Groups from the Monitor Farm programme will look at heritage and modern UK spring barley varieties grown alongside varieties from Sweden and Finland in four locations across the UK from Shetland, Cornwall, Hampshire and Northern Ireland.
The aims are twofold – firstly to look at the resilience of different varieties grown in different conditions in the UK and secondly to challenge growers to get the most out of their crops.
Emily Smith, AHDB Knowledge Transfer Manager, said: “We chose Fairing because it is the earliest of the new varieties, has some of the strongest agronomic features and serves as a baseline for modern genomes.
“Today’s modern varieties are achieving yield through increasing the growing period, which has significant issues for farmers growing in extreme conditions in marginal areas. We want to see how new genetics compare to old genetics, such as Golden Promise, by kind permission of McCreath Simpson and Prentice.”
Emily and the team chose the Swedish and Finnish varieties – Anneli and Brage – in collaboration with the Agronomy Institute at Orkney College, University of Highlands and Islands. These two varieties were chosen as other north European cereal varieties have been grown in challenging conditions in recent years, including Shetland, and have been largely successful due to their early maturity.
The project began by taking baseline assessments of soil conditions, current varieties and crop performance.
“With the Monitor Farm network giving us full coverage of the UK,” Emily said, “we have the potential to do valuable testing across the full range of environmental conditions experienced by our farmers. Too often, technical advances are dismissed because they are not perceived to be relevant to a particular area and we need to address this if we are to help the industry innovate and move forward.”
Each site in the investigation will grow around 0.4ha each of Golden Promise, Fairing, Anneli and Brage for harvest 2018. Farmers will monitor the crop, measuring a broad list of agronomic and harvest information.

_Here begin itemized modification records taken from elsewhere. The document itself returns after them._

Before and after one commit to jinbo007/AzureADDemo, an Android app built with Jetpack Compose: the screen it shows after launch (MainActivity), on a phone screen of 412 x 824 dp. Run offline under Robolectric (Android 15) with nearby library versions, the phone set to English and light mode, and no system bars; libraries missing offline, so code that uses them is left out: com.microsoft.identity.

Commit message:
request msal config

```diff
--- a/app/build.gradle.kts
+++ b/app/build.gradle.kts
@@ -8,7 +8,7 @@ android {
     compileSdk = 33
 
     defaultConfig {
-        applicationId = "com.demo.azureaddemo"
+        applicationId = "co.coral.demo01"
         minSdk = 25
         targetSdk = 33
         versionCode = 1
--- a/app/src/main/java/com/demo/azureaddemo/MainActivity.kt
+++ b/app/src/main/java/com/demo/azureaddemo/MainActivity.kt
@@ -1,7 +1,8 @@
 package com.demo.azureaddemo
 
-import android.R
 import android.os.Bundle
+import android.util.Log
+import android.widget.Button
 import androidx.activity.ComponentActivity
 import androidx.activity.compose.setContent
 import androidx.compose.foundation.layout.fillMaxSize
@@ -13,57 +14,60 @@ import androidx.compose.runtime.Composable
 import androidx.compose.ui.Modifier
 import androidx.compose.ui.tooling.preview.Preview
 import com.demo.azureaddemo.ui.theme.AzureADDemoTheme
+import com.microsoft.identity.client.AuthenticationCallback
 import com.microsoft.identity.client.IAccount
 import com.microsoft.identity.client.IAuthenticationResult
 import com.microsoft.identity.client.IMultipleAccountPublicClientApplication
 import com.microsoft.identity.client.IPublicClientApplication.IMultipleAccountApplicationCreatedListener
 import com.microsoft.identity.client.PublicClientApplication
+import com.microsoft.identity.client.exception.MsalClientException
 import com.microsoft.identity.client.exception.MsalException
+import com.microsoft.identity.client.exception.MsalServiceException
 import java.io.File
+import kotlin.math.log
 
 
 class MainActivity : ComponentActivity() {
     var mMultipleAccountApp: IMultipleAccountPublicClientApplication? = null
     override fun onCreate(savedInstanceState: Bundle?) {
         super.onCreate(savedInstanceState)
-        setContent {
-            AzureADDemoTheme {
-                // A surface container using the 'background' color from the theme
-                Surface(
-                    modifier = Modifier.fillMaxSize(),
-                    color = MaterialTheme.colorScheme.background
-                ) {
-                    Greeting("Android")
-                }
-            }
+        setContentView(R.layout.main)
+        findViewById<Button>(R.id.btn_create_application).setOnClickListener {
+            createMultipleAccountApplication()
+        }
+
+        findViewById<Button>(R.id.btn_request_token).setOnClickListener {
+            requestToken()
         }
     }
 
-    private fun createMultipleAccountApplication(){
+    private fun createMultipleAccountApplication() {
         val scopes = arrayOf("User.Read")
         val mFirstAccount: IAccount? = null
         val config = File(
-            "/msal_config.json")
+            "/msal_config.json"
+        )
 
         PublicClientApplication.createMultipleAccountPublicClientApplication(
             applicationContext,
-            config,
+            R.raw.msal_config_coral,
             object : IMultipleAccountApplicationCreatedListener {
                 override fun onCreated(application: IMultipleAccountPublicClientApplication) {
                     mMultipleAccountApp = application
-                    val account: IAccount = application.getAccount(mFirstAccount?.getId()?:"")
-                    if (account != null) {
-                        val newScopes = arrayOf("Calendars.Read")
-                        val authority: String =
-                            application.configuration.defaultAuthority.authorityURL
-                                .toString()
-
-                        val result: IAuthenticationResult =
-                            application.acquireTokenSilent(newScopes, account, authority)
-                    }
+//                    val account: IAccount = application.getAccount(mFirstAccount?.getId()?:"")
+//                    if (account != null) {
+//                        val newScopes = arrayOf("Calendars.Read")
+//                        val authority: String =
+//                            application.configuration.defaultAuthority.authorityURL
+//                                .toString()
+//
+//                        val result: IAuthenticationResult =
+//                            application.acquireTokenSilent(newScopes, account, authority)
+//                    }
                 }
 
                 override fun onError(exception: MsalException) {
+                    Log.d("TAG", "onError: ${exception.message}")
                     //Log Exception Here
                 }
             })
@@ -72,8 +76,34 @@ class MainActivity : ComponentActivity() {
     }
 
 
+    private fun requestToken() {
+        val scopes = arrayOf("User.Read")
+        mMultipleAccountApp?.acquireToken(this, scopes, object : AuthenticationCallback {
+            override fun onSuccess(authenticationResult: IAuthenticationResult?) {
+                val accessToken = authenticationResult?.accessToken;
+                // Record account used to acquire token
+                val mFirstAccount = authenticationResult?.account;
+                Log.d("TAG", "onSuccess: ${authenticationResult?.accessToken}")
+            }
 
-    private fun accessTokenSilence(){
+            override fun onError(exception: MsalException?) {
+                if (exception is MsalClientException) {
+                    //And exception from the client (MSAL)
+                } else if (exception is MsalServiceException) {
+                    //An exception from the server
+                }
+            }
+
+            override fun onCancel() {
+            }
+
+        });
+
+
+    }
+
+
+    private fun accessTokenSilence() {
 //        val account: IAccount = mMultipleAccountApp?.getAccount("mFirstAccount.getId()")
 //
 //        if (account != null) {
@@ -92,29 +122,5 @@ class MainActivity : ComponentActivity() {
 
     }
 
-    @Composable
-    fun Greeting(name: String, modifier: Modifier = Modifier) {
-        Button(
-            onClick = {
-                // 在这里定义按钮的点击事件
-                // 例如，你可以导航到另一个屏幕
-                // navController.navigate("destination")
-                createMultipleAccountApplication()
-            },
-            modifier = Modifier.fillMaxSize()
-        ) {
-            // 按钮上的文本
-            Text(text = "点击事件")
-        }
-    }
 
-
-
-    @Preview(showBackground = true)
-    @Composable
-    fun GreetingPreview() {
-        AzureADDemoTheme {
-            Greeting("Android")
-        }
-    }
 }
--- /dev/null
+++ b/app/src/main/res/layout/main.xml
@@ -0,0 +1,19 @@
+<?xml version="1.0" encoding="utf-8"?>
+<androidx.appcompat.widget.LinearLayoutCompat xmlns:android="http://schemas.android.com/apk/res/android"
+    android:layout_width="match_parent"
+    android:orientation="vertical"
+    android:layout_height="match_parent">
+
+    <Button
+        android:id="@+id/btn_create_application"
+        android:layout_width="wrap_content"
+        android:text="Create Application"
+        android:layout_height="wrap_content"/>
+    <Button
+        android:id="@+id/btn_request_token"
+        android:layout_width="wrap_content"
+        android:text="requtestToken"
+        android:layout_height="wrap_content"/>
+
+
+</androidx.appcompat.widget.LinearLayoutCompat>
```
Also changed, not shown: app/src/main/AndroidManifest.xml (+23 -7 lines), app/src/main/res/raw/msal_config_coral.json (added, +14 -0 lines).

Throughout the investigation the monitor farmers and AHDB staff will be looking at a range of parameters: variety choice, growing conditions, disease resistance, fungicide performance, establishment, weed pressure and yield.
Shetland Monitor Farmers Kirsty and Aimee Budge grow approximately 25ha of Propino and Waggon spring barley at Bigton Farm on the South Mainland.
Kirsty said: “We are interested in looking at alternative varieties to increase yields but also withstand Shetland’s weather which is our biggest challenge. We usually sow in April and in 2017 the barley was harvested at a grain moisture ranging from 19 to 25 per cent – this was good given the unsettled weather. In 2016 the moisture was as high as 30 per cent.”
The UK-wide project will also bring together existing research projects and events – such as the Barley Mutants Workshop in June 2018 – covering different tillage systems, varieties and heritage varieties, in order to determine their application in a commercial environment.
AHDB Monitor Farms bring together groups of like-minded farmers who wish to improve their businesses by sharing performance information and best practice around a nationwide network of host farms. AHDB organises and facilitates Monitor Farm meetings for farmers, who own and operate the scheme – by farmers, for farmers. Monitor Farms are part of the AHDB Farm Excellence Platform. The Farm Excellence Platform inspires industry to improve performance and succeed through farmer-to-farmer knowledge exchange
The nine Monitor Farms in Scotland are run jointly with Quality Meat Scotland (QMS) with funding from the Scottish Government.
Monitor Farm benchmarking groups use Farmbench – AHDB’s new whole-farm benchmarking tool. For more information, visit farmbench.org.uk.
To find your nearest Monitor Farm visit cereals.ahdb.org.uk/monitorfarms.